From the data below, return all lines holding the string "Also".
---------- Data for this task
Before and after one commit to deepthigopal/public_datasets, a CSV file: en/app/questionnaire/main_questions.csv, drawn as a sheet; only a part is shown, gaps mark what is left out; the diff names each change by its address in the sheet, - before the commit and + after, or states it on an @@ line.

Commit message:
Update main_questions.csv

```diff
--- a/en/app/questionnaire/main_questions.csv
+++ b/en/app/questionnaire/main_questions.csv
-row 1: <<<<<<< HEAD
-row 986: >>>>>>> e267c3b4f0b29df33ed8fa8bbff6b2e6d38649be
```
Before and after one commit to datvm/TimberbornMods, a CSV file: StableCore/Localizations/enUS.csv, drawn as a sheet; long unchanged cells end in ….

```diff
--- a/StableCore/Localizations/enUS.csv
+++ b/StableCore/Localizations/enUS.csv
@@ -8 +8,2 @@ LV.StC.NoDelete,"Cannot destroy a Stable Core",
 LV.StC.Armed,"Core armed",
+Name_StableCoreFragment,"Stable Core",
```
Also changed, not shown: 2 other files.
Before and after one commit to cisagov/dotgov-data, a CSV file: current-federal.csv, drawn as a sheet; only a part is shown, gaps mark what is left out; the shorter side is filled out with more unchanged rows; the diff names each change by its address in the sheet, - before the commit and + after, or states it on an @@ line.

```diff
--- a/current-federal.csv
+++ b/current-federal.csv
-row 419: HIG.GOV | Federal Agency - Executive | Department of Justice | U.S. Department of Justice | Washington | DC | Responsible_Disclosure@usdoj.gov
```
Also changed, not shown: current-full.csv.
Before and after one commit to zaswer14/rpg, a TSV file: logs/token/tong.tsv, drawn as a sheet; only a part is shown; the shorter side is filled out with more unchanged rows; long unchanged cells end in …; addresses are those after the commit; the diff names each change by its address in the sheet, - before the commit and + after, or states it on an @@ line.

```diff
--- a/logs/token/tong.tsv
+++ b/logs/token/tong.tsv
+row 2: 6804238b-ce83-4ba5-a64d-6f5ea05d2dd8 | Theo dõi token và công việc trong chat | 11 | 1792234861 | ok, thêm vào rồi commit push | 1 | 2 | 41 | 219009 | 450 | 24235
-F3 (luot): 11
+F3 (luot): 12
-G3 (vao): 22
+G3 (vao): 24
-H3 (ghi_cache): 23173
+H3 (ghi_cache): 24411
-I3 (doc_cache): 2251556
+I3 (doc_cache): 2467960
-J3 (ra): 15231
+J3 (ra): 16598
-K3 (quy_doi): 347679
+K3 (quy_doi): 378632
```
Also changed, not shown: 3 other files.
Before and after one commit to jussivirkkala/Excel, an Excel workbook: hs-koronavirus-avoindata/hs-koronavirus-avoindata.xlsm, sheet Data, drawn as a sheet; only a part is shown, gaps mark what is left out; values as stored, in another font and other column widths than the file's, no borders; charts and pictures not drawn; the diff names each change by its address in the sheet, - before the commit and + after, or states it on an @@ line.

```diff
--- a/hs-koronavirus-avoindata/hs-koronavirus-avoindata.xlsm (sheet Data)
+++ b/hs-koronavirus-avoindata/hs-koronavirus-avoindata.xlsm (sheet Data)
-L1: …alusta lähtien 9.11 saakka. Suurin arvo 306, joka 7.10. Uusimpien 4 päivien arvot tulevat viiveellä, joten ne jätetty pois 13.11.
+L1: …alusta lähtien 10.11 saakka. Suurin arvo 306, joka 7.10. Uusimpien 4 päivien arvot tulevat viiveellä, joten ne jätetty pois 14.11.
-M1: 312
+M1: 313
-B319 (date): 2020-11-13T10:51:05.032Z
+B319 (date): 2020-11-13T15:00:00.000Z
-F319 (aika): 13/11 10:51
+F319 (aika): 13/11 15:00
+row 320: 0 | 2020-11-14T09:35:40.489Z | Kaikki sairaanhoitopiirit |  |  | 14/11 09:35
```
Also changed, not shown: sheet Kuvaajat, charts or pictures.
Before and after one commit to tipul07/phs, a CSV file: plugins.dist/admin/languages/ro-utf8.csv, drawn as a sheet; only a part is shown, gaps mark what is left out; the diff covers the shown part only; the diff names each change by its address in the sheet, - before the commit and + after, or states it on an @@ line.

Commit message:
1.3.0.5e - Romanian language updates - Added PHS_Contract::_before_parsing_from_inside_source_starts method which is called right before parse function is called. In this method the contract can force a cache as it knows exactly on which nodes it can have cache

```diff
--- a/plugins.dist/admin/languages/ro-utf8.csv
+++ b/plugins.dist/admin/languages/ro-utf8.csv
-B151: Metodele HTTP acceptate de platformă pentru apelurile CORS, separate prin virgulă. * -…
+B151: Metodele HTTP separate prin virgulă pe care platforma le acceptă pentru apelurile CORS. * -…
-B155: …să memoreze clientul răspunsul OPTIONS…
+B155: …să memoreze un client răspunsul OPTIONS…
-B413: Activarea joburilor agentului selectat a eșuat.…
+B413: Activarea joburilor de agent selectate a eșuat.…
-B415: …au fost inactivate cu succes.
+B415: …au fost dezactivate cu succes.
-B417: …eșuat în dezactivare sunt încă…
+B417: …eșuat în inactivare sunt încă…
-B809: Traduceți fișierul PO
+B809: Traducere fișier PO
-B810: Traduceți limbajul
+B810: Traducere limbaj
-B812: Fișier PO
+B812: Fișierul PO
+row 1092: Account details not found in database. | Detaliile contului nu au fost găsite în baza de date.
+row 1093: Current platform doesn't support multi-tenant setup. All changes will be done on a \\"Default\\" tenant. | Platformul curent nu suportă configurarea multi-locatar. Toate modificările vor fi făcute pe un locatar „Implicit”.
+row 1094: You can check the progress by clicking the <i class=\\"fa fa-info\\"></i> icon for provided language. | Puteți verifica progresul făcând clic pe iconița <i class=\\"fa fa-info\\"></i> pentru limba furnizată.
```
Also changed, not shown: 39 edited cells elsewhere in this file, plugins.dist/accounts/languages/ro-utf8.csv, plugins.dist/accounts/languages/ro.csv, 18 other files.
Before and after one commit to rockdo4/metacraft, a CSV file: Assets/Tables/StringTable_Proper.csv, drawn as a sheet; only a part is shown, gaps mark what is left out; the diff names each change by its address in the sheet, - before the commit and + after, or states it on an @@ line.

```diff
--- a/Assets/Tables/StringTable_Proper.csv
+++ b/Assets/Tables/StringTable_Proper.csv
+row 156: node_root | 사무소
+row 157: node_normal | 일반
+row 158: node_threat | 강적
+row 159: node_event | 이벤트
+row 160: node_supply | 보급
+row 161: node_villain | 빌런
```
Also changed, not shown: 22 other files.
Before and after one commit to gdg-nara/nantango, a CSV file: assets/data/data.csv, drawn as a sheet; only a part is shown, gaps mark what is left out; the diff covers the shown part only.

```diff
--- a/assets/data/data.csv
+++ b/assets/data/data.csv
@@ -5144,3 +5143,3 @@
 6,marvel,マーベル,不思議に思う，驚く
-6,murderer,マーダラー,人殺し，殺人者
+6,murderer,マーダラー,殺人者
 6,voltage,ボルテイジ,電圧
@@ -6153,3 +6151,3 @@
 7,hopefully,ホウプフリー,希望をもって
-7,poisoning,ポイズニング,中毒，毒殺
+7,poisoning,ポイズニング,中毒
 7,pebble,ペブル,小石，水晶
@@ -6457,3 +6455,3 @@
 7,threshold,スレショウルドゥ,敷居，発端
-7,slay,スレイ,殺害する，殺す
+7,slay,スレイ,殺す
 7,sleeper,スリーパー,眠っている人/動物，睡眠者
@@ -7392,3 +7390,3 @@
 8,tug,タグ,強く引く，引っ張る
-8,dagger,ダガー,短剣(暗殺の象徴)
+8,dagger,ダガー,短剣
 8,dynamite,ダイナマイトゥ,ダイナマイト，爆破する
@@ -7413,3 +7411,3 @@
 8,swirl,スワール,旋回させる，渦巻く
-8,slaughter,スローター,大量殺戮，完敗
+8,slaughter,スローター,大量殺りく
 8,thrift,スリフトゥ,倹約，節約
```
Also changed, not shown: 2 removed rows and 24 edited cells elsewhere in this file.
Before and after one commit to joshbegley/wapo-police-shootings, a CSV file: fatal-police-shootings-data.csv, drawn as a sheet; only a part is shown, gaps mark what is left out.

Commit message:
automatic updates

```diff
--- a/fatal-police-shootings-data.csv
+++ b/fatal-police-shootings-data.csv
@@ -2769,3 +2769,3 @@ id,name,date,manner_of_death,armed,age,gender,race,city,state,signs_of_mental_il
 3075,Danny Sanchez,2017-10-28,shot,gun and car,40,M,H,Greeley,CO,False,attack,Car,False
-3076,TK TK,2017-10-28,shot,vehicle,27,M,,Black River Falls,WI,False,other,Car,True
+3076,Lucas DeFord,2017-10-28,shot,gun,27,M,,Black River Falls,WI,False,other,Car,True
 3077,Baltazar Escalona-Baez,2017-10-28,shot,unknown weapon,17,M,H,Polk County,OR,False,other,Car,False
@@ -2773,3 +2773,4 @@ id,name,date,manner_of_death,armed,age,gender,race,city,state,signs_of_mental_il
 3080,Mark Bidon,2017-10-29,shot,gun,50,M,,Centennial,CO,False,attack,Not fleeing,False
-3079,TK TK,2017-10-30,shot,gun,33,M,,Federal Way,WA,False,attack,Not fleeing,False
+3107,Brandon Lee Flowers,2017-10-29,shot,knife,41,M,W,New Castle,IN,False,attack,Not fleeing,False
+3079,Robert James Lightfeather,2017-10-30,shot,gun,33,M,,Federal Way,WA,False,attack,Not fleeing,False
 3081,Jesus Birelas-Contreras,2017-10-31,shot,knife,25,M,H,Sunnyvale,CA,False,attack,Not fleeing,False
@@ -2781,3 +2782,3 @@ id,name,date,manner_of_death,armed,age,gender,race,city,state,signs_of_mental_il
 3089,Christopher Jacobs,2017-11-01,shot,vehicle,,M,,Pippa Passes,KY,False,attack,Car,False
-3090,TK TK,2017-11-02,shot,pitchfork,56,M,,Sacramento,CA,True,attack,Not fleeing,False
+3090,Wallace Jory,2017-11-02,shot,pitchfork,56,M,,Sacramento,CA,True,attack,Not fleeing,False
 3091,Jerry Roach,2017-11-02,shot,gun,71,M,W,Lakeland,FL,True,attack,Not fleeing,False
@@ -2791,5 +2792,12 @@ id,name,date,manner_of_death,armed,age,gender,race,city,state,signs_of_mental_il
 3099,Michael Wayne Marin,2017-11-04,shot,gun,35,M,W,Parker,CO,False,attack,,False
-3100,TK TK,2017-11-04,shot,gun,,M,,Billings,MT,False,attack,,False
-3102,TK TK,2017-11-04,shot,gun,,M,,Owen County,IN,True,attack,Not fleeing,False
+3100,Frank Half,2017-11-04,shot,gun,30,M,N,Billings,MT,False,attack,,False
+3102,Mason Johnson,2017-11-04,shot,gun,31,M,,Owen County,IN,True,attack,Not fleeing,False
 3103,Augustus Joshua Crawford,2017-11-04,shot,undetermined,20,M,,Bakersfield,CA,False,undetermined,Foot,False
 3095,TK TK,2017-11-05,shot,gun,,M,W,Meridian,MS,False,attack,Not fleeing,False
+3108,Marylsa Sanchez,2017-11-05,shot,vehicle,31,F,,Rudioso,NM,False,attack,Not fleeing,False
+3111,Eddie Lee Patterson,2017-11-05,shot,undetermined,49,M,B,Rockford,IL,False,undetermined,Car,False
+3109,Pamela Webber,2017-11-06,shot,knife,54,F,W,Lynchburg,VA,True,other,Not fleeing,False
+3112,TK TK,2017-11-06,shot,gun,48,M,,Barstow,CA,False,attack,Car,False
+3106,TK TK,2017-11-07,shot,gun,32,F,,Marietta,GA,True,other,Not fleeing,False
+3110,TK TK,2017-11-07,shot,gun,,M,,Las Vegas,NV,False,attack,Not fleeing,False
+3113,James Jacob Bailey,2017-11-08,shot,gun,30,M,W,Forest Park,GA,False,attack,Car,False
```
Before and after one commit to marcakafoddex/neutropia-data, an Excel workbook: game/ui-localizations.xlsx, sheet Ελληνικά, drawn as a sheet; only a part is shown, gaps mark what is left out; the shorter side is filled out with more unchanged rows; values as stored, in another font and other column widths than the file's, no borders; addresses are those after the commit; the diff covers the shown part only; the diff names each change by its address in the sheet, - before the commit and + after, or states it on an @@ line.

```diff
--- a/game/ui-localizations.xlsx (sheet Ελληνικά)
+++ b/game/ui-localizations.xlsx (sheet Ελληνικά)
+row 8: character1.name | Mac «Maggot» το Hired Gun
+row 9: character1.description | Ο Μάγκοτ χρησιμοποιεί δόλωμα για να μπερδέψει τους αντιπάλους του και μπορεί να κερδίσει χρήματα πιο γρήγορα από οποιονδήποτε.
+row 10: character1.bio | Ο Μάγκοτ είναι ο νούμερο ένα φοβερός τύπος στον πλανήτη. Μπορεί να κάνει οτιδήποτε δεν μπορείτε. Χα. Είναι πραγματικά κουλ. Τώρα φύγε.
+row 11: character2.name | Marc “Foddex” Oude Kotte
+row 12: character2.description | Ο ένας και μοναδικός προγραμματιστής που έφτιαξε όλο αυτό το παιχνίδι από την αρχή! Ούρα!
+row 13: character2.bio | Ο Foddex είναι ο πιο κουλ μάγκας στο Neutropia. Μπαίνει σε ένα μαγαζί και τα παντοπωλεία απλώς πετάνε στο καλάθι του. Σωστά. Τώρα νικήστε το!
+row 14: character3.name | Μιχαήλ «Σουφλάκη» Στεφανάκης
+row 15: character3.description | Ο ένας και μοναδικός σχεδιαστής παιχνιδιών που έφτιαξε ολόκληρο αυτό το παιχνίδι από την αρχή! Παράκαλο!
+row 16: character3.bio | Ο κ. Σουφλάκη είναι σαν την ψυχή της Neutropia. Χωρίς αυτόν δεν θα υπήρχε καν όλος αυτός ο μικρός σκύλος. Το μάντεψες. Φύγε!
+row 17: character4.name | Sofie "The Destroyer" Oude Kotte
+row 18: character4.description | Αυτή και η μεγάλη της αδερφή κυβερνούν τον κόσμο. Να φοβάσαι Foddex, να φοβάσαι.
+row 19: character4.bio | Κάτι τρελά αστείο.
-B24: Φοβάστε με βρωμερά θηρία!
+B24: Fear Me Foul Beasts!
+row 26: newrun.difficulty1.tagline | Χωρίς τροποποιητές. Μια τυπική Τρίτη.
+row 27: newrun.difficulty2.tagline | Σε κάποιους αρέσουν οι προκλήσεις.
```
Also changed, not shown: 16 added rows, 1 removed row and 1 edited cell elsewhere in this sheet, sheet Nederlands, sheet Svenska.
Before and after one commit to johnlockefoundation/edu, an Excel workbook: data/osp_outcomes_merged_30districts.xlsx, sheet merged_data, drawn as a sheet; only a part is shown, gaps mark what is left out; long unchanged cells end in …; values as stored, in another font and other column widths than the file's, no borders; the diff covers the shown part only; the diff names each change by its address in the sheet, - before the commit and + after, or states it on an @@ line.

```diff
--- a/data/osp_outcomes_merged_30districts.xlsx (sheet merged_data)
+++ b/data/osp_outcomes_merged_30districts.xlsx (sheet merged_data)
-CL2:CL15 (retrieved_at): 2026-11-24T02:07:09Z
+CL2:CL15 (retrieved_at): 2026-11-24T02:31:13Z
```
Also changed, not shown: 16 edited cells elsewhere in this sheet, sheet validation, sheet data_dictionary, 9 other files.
--------------------
## Written response
Also changed, not shown: 2 other files.
Also changed, not shown: current-full.csv.
Also changed, not shown: 3 other files.
Also changed, not shown: sheet Kuvaajat, charts or pictures.
Also changed, not shown: 39 edited cells elsewhere in this file, plugins.dist/accounts/languages/ro-utf8.csv, plugins.dist/accounts/languages/ro.csv, 18 other files.
Also changed, not shown: 22 other files.
Also changed, not shown: 2 removed rows and 24 edited cells elsewhere in this file.
Also changed, not shown: 16 added rows, 1 removed row and 1 edited cell elsewhere in this sheet, sheet Nederlands, sheet Svenska.
Also changed, not shown: 16 edited cells elsewhere in this sheet, sheet validation, sheet data_dictionary, 9 other files.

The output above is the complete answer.